◆ **TASK TO CARRY OUT**: Check each line of the data for "function", and copy the ones that have it.
* * *
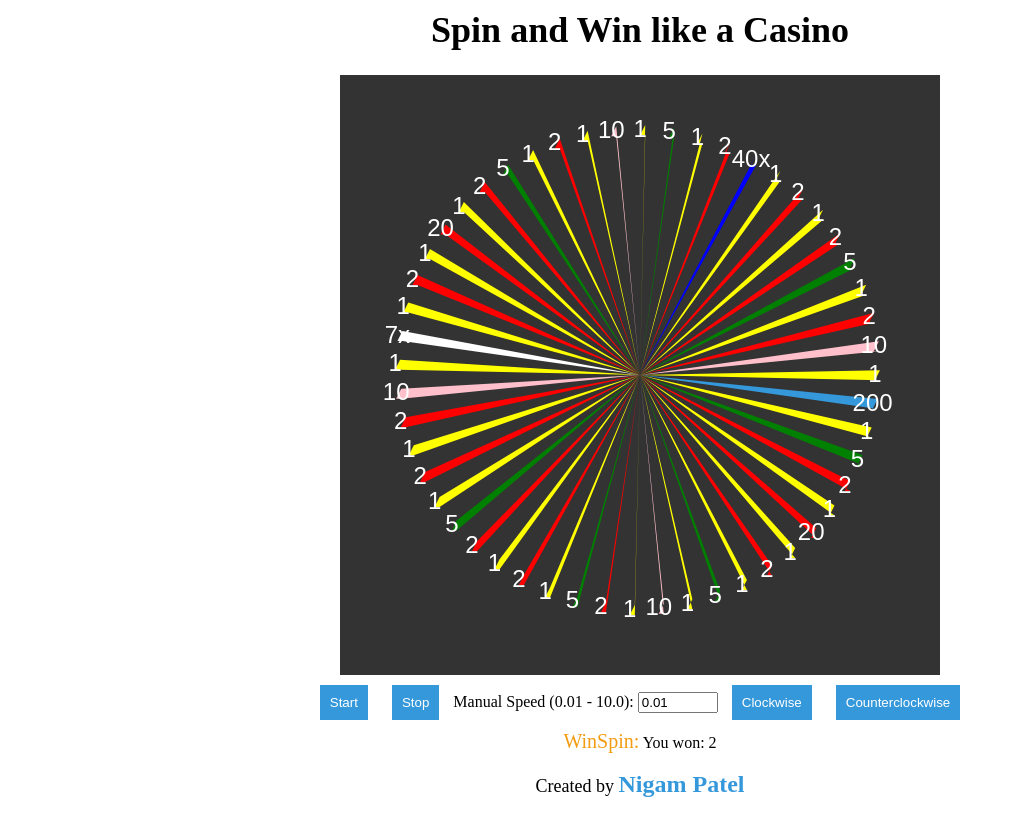
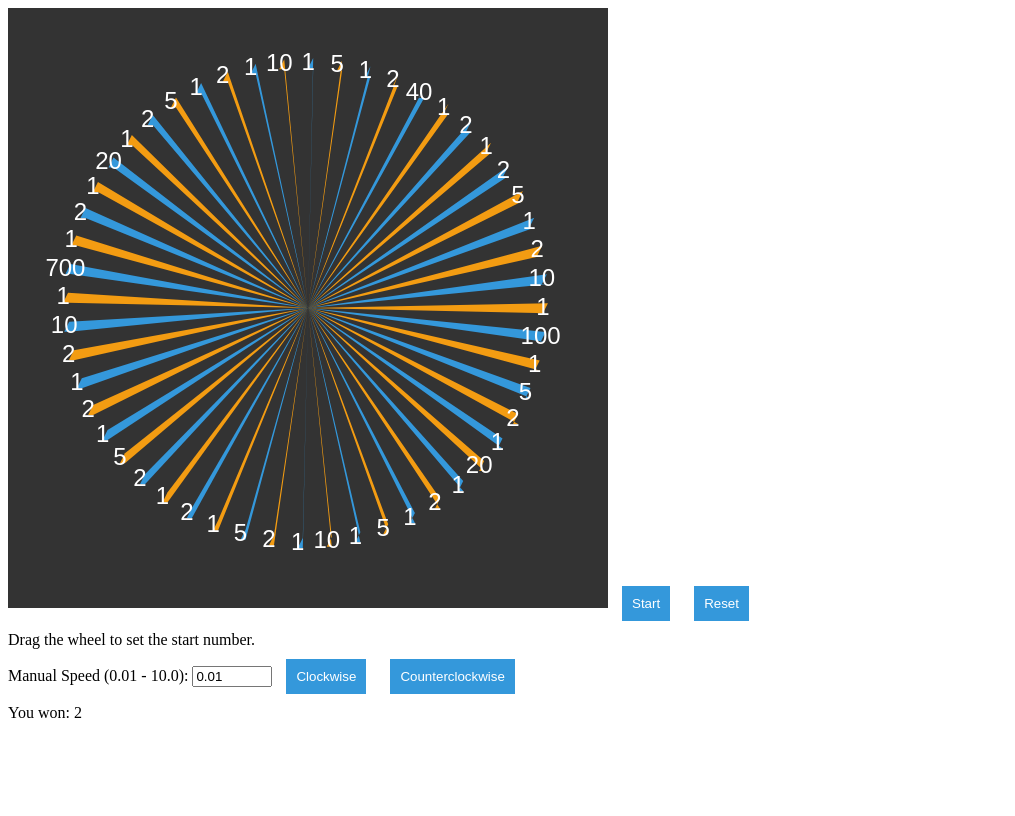
Before and after one commit to nigam498/SPIN, a plain HTML site: page index.html in a window 1280 px wide. Both pictures are taken after a click on the button "Start". Shown: the whole page, without its empty margins (0-1015 px from the left). Drawn offline with Linux system fonts and the light colour scheme.

Commit message:
Update index.html

```diff
--- a/index.html
+++ b/index.html
@@ -2,21 +2,9 @@
 <html>
 <head>
   <style>
-    body {
-      display: flex;
-      justify-content: center;
-      align-items: center;
-      height: 100vh;
-      margin: 0;
-    }
-    #container {
-      text-align: center;
-    }
     canvas {
       background-color: #333;
       cursor: pointer;
-      margin: 0 auto;
-      display: block;
     }
     button {
       margin: 10px;
@@ -26,41 +14,20 @@
       border: none;
       cursor: pointer;
     }
-    h1 {
-      font-size: 36px;
-      font-weight: bold;
-    }
-    p {
-      font-size: 18px;
-    }
-    a {
-      font-size: 24px;
-      font-weight: bold;
-      color: #3498db;
-      text-decoration: none;
-    }
-    #winSpinIndicator {
-      font-size: 20px;
-      color: #f39c12;
-    }
   </style>
 </head>
 <body>
-  <div id="container">
-    <h1>Spin and Win like a Casino</h1>
+
 <canvas id="canvas" width="600" height="600"></canvas>
 <button id="startBtn">Start</button>
-    <button id="stopBtn">Stop</button>
+
+<button id="resetBtn">Reset</button>
+<div id="instructions">Drag the wheel to set the start number.</div>
 <label for="manualSpeedInput">Manual Speed (0.01 - 10.0):</label>
 <input type="number" id="manualSpeedInput" step="0.01" min="0.01" max="10.0" value="0.01">
 <button id="clockwiseBtn">Clockwise</button>
 <button id="counterclockwiseBtn">Counterclockwise</button>
-    <div id="winMessage" style="display: none;">
-      <span id="winSpinIndicator">WinSpin:</span>
-      You won: <span id="prizeAmount"></span>
-    </div>
-    <p>Created by <a href="https://nigam498.github.io/secretmessageservice/">Nigam Patel</a></p>
-  </div>
+<div id="winMessage" style="display: none;">You won: <span id="prizeAmount"></span></div>
 
 <script>
 const canvas = document.getElementById("canvas");
@@ -70,7 +37,7 @@
 const radius = Math.min(width, height) * 0.4;
 ctx.translate(width / 2, height / 2);
 
-    const numbers = [40, 1, 2, 1, 2, 5, 1, 2, 10, 1, 200, 1, 5, 2, 1, 20, 1, 2, 1, 5, 1, 10, 1, 2, 5, 1, 2, 1, 2, 5, 1, 2, 1, 2, 10, 1, 700, 1, 2, 1, 20, 1, 2, 5, 1, 2, 1, 10, 1, 5, 1, 2];
+const numbers = [40, 1, 2, 1, 2, 5, 1, 2, 10, 1, 100, 1, 5, 2, 1, 20, 1, 2, 1, 5, 1, 10, 1, 2, 5, 1, 2, 1, 2, 5, 1, 2, 1, 2, 10, 1, 700, 1, 2, 1, 20, 1, 2, 5, 1, 2, 1, 10, 1, 5, 1, 2];
 
 let spinSpeed = 0.01; // Initial spin speed (can be adjusted by the user)
 const pinWidth = 10;
@@ -86,16 +53,20 @@
     const manualSpeed = parseFloat(document.getElementById("manualSpeedInput").value);
     if (!isNaN(manualSpeed)) {
       spinSpeed = manualSpeed;
+      showWinMessage(numbers[getWinningNumber()]); // Show the prize immediately
       spinning = true;
       spinWheel();
     }
   }
 });
 
-    document.getElementById("stopBtn").addEventListener("click", () => {
-      if (spinning) {
-        stopSpin();
-      }
+
+
+document.getElementById("resetBtn").addEventListener("click", () => {
+  angle = 0;
+  drawWheel(angle);
+  spinning = false;
+  hideWinMessage();
 });
 
 document.getElementById("clockwiseBtn").addEventListener("click", () => {
@@ -136,13 +107,15 @@
   angle += clockwise ? spinSpeed : -spinSpeed; // Adjust for clockwise or counterclockwise
   drawWheel(angle);
 
-      // Check if the wheel stopped
-      if (spinSpeed <= 0.0001) {
+  // Decrease the spin speed gradually
+  spinSpeed -= decreaseRate;
+
+  if (spinSpeed <= 0) {
+    spinSpeed = 0;
     spinning = false;
-        showWinMessage(getWinningNumber(angle));
+    showWinMessage(numbers[getWinningNumber()]);
   } else {
     requestAnimationFrame(spinWheel);
-        spinSpeed -= decreaseRate;
   }
 }
 
@@ -164,27 +137,7 @@
     ctx.lineTo(x, y - pinWidth);
     ctx.closePath();
 
-        let fillColor = "#3498db"; // Default color
-
-        if (num === 40 || num === 100) {
-          fillColor = "blue";
-          num += "x";
-        } else if (num === 2 || num === 20 || num === 40) {
-          fillColor = "red";
-        } else if (num === 1) {
-          fillColor = "yellow";
-        } else if (num === 5) {
-          fillColor = "green";
-        } else if (num === 10) {
-          fillColor = "pink";
-        } else if (num === 700) {
-          fillColor = "golden";
-          num = "7x";
-        } else if (num === 2) {
-          fillColor = "silver";
-        }
-
-        ctx.fillStyle = fillColor;
+    ctx.fillStyle = i % 2 === 0 ? "#3498db" : "#f39c12";
     ctx.fill();
 
     ctx.fillStyle = "#fff";
@@ -195,26 +148,25 @@
   }
 }
 
-    function getWinningNumber(rotation) {
-      // Calculate the winning sector based on the current rotation
-      const step = (2 * Math.PI) / numbers.length;
-      const adjustedRotation = (rotation % (2 * Math.PI) + 2 * Math.PI) % (2 * Math.PI);
-      const sector = Math.floor((adjustedRotation + step / 2) / step) % numbers.length;
-
-      return sector;
+function getWinningNumber() {
+  // Simulate a random winning number selection (replace with your logic)
+  return Math.floor(Math.random() * numbers.length);
 }
 
-    function showWinMessage(sector) {
+function showWinMessage(winningNumber) {
   const winMessage = document.getElementById("winMessage");
   const prizeAmount = document.getElementById("prizeAmount");
-      prizeAmount.textContent = numbers[sector];
+  prizeAmount.textContent = numbers[winningNumber];
   winMessage.style.display = "block";
 }
 
-    function stopSpin() {
-      // Gradually slow down the wheel
-      decreaseRate = 0.005;
+function hideWinMessage() {
+  const winMessage = document.getElementById("winMessage");
+  winMessage.style.display = "none";
 }
+
+drawWheel(angle);
 </script>
+
 </body>
 </html>
```
Lines whose indentation alone changed are shown as unchanged.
* * *
◆ **ANSWER TO THE EXERCISE**:
-    function getWinningNumber(rotation) {
+function getWinningNumber() {
-    function showWinMessage(sector) {
+function showWinMessage(winningNumber) {
-    function stopSpin() {
+function hideWinMessage() {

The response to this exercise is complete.